The Kveller blog has recently featured two posts which speak directly to one of the major challenges facing the Jewish community right now—that of intermarriage and mixed families. Alina Adams wrote about her experience being married to a non-Jew, who is not welcome as a member in their Conservative shul, and Mayim Bialik expressed her distaste for the Star of David Christmas-tree topper (which has apparently been a huge seller, according to a Jerusalem Post article by our own Jordana Horn).
I appreciate the perspectives offered by my fellow Kvellers, and I’d like to share my own. My husband’s heritage is entirely Jewish, as far as we know. The majority of my heritage is Jewish, but not all of it. I have ancestors who were Catholic and Protestant, and I grew up in New Mexico, surrounded by Catholic art and culture. However, I am Jewish, my husband and I keep a Jewish home, and we are raising our children as Jews.
We’re not going to have a Christmas tree in our house this year (or any year, as far as I can tell), but we have a small wooden cross covered in silver milagros on our mantle. A framed picture of the Patron Saint of Mantova, Italy, hangs in our upstairs hallway, right around the corner from a floor-to-ceiling bookcase of Judaic literature and references. We have a beautiful collection of Mexican folk art, in honor of el Dia de Los Muertos, or the Day of the Dead, right next to our menorahs and hamsas.

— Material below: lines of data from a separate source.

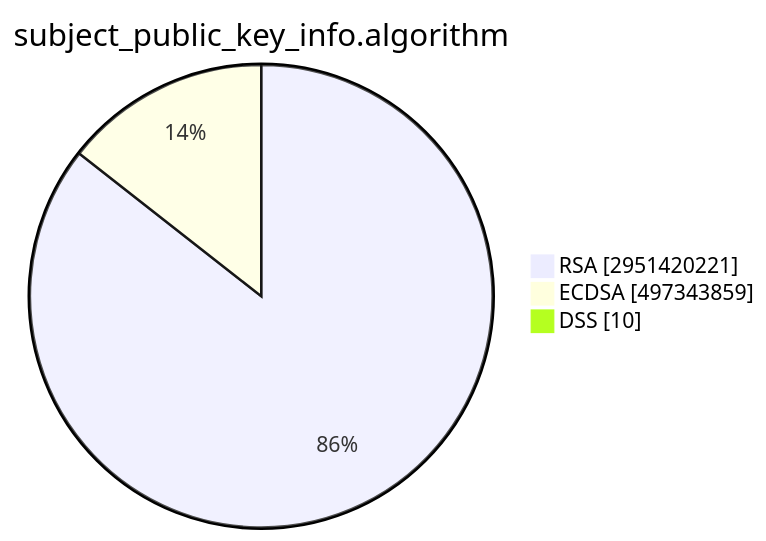
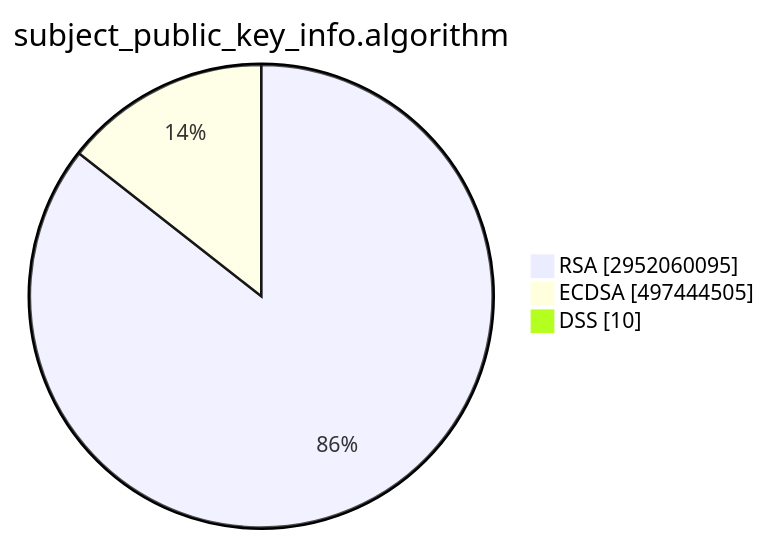
The second of 15 diagrams in TOTAL/README.md (christiankrug/ctmonitor_visualization), drawn with Mermaid before and after one commit. The commit also changed other lines of this file, not shown here.

````diff
--- a/TOTAL/README.md
+++ b/TOTAL/README.md
@@ -6,7 +6,7 @@
 ```mermaid
 pie showData
 title subject_public_key_info.algorithm
-"RSA" :2951420221
-"ECDSA" :497343859
+"RSA" :2952060095
+"ECDSA" :497444505
 "DSS" :10
 ```
````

I respect that many of our readers (including Mayim, whom I consider a friend) may be deeply concerned, or perhaps even offended or horrified by the idea of Christian and pagan icons in a Jewish home. I understand that, and I think our divergent views are precisely what make the Jewish community so rich, vibrant, and durable. I also think that disagreeing about, and struggling with, important issues (and even unimportant ones), is an integral part of the Jewish psyche; an acknowledgment of divergent views is even built into the structure of some of our most important writings. Read the rest of this entry →